_Exercise_
Which lines below contain the word "docs"? Copy each of them.

□ □ □ □ □

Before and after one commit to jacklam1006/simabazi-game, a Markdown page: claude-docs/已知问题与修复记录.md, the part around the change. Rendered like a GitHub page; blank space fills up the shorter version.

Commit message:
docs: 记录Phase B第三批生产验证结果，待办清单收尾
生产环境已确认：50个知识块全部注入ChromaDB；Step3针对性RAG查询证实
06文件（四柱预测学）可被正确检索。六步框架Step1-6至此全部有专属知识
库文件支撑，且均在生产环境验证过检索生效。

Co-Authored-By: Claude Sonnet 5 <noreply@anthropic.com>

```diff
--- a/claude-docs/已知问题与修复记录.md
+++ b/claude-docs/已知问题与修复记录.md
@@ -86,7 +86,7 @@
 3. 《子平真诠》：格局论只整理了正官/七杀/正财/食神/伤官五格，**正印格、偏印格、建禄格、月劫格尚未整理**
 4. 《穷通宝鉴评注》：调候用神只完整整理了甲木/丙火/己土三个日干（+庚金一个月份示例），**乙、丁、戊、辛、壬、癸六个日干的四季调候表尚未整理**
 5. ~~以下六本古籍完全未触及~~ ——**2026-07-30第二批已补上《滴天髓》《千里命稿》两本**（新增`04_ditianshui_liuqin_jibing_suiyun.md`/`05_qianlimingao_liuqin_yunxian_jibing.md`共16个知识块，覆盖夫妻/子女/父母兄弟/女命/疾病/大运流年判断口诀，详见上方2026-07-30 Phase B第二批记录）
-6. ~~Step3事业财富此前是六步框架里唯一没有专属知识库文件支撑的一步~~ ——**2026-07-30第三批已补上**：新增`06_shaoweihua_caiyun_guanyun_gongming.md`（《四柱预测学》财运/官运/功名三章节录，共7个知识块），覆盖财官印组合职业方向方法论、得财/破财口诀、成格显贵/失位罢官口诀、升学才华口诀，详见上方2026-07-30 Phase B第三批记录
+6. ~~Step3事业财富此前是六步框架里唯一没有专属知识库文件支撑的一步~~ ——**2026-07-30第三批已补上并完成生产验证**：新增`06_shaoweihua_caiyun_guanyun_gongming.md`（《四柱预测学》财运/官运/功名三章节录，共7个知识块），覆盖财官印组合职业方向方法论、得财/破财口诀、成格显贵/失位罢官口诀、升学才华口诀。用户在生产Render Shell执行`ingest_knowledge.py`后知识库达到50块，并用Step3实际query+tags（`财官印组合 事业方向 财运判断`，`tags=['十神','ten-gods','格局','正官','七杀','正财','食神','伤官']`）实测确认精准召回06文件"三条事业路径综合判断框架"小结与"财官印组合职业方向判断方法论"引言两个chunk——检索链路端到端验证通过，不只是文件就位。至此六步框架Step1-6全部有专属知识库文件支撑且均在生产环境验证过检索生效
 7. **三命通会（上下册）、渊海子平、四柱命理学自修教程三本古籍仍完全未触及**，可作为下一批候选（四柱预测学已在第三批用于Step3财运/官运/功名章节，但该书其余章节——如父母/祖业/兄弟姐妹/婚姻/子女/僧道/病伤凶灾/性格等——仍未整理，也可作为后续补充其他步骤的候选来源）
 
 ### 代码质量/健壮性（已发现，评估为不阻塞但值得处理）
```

□ □ □ □ □

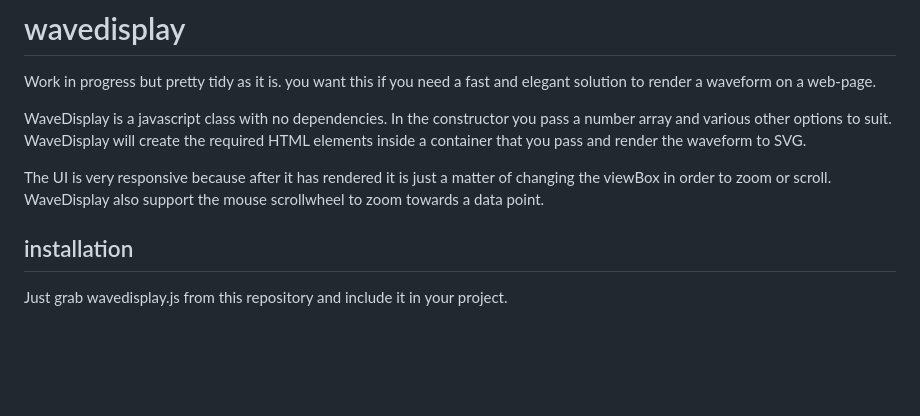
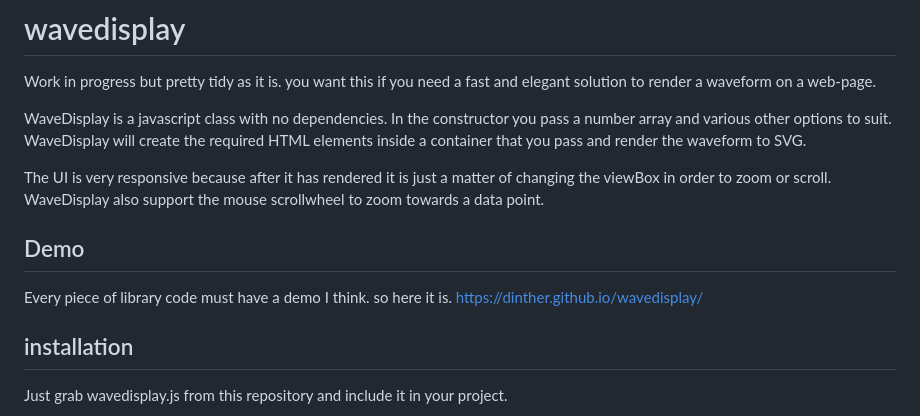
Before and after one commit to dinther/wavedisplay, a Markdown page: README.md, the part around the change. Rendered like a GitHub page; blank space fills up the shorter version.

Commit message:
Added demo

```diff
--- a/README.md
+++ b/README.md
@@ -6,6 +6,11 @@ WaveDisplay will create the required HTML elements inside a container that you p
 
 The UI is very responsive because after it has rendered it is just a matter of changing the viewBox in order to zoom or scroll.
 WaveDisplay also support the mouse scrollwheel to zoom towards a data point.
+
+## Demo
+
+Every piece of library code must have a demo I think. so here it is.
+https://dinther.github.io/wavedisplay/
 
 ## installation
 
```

□ □ □ □ □

_Worked solution_
Before and after one commit to jacklam1006/simabazi-game, a Markdown page: claude-docs/已知问题与修复记录.md, the part around the change. Rendered like a GitHub page; blank space fills up the shorter version.
docs: 记录Phase B第三批生产验证结果，待办清单收尾
--- a/claude-docs/已知问题与修复记录.md
+++ b/claude-docs/已知问题与修复记录.md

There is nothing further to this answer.